> [MATERIAL FOR THE TASK]:
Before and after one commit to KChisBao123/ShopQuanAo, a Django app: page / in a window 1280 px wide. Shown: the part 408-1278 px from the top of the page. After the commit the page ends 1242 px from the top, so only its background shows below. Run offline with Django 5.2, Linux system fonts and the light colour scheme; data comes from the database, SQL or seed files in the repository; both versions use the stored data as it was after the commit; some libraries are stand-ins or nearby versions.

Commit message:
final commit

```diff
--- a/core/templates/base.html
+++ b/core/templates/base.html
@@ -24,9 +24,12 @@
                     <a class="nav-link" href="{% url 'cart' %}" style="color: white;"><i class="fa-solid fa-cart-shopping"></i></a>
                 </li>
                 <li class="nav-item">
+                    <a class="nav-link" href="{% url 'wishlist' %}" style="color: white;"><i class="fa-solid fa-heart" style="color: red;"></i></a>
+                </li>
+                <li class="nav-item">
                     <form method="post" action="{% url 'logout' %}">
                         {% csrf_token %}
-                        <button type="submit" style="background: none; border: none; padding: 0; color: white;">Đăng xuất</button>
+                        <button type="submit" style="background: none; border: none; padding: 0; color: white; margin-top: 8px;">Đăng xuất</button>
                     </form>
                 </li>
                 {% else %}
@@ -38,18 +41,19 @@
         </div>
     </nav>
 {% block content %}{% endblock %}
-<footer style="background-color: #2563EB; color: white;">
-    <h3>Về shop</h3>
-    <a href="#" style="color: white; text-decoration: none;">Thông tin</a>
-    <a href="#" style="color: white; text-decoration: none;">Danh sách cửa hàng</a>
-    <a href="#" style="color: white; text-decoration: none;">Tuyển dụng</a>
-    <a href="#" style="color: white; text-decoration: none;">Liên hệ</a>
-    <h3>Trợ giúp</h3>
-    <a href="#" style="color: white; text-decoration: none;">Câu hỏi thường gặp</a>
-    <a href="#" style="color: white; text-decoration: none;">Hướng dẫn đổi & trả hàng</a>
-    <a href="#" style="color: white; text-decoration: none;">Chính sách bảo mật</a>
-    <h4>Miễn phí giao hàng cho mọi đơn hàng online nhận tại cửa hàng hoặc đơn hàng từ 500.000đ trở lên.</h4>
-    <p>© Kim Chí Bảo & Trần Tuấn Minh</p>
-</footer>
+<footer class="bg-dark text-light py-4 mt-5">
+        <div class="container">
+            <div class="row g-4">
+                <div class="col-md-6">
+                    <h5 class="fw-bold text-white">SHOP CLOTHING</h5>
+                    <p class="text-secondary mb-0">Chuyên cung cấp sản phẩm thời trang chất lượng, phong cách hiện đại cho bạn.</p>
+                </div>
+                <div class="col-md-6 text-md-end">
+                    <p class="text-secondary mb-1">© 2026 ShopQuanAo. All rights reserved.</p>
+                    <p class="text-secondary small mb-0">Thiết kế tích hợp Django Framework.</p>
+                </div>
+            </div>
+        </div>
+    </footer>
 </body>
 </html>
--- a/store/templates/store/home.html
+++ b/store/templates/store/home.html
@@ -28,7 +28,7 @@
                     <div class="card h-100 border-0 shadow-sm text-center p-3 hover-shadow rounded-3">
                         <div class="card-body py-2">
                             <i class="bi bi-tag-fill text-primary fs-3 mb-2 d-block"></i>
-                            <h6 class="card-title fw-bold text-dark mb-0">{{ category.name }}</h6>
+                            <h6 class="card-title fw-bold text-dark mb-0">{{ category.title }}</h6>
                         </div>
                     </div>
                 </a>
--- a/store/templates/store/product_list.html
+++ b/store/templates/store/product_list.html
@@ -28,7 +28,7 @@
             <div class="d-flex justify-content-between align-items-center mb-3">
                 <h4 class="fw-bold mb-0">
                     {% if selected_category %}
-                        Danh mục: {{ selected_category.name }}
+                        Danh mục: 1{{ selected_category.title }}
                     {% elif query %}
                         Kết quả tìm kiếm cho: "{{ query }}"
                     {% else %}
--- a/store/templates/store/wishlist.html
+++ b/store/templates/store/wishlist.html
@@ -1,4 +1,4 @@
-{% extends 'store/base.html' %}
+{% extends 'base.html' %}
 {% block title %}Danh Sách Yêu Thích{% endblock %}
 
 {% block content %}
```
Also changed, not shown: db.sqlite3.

==

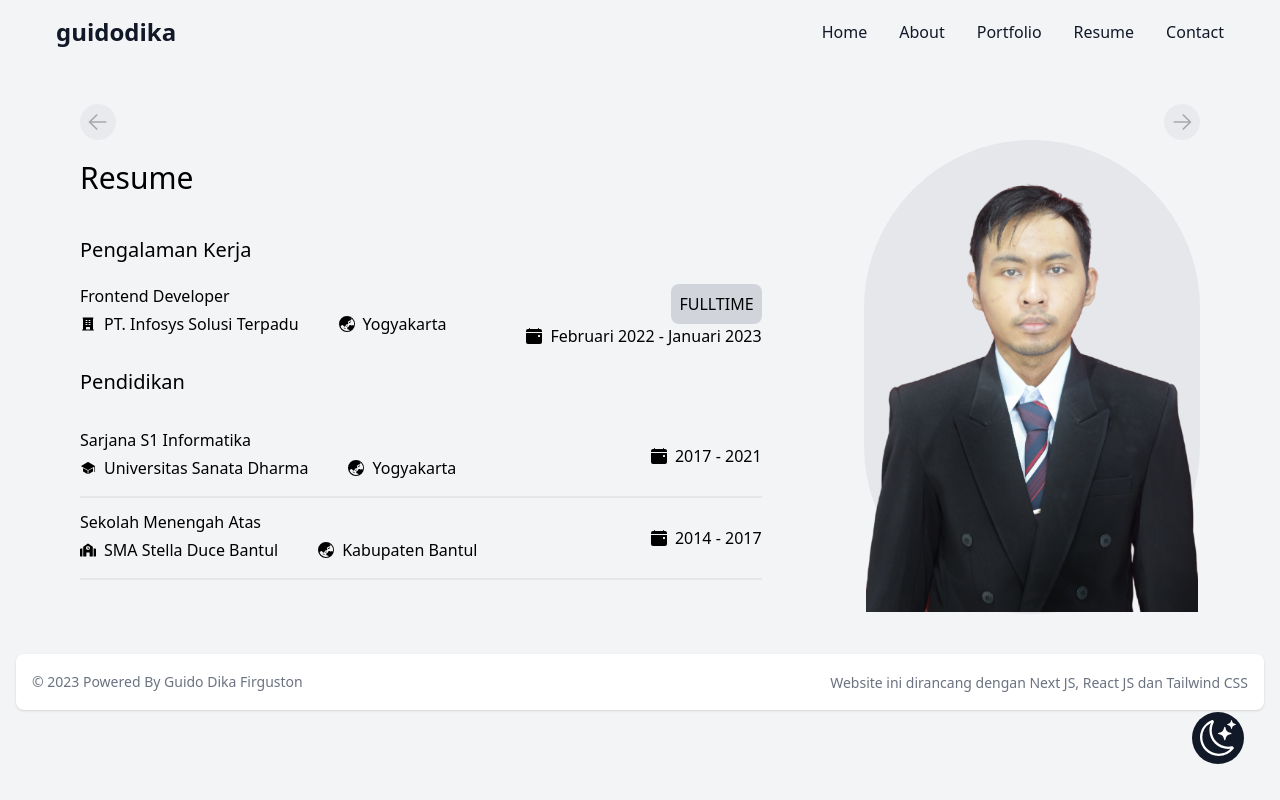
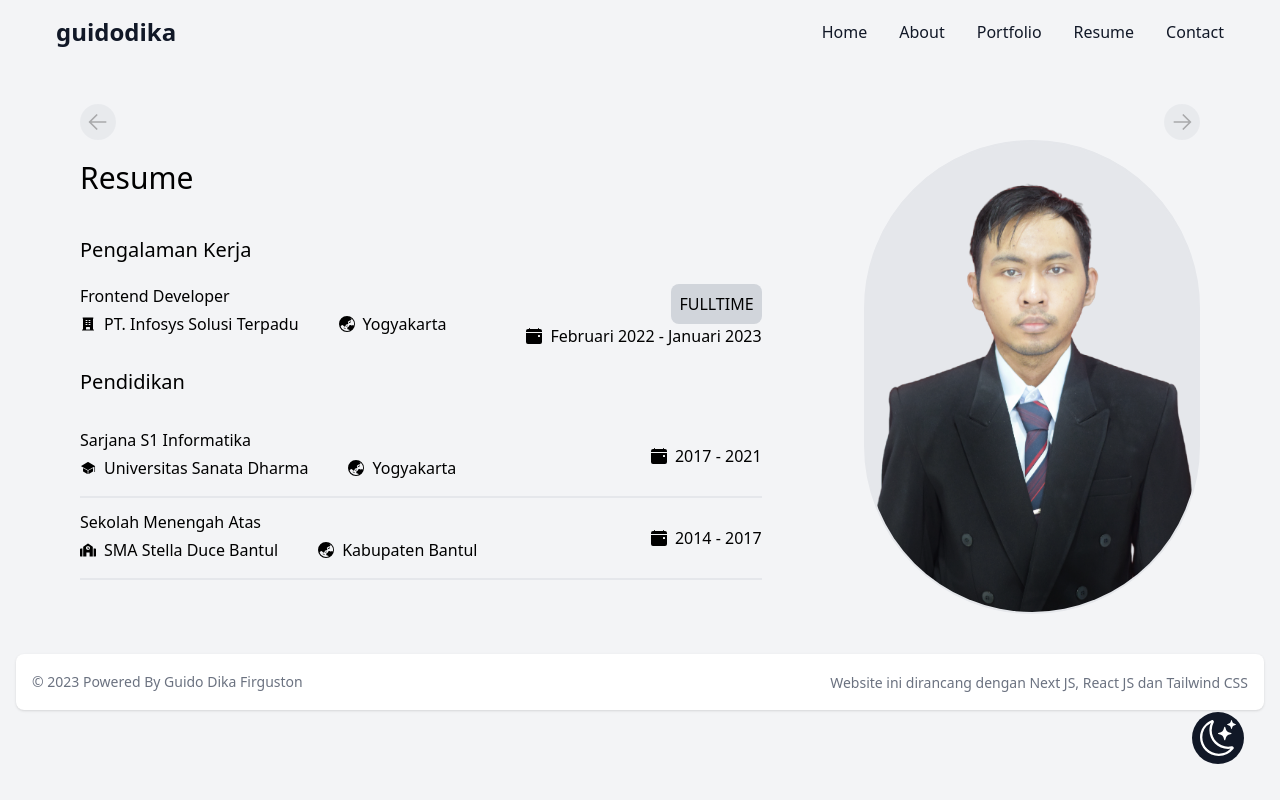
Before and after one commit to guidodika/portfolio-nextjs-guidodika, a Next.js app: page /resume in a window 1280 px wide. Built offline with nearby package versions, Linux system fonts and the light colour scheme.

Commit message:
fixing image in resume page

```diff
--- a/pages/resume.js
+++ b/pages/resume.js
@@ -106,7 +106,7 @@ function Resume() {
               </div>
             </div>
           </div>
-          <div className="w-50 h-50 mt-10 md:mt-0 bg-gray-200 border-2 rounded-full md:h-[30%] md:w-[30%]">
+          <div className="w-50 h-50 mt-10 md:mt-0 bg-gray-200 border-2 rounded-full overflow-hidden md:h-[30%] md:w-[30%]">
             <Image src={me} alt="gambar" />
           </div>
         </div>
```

> [DIRECTIONS FOR THIS TASK]: Note how many lines in the data above have the string "border" in them, and give that number by itself.

> [SOLUTION TO THE EXERCISE]: 5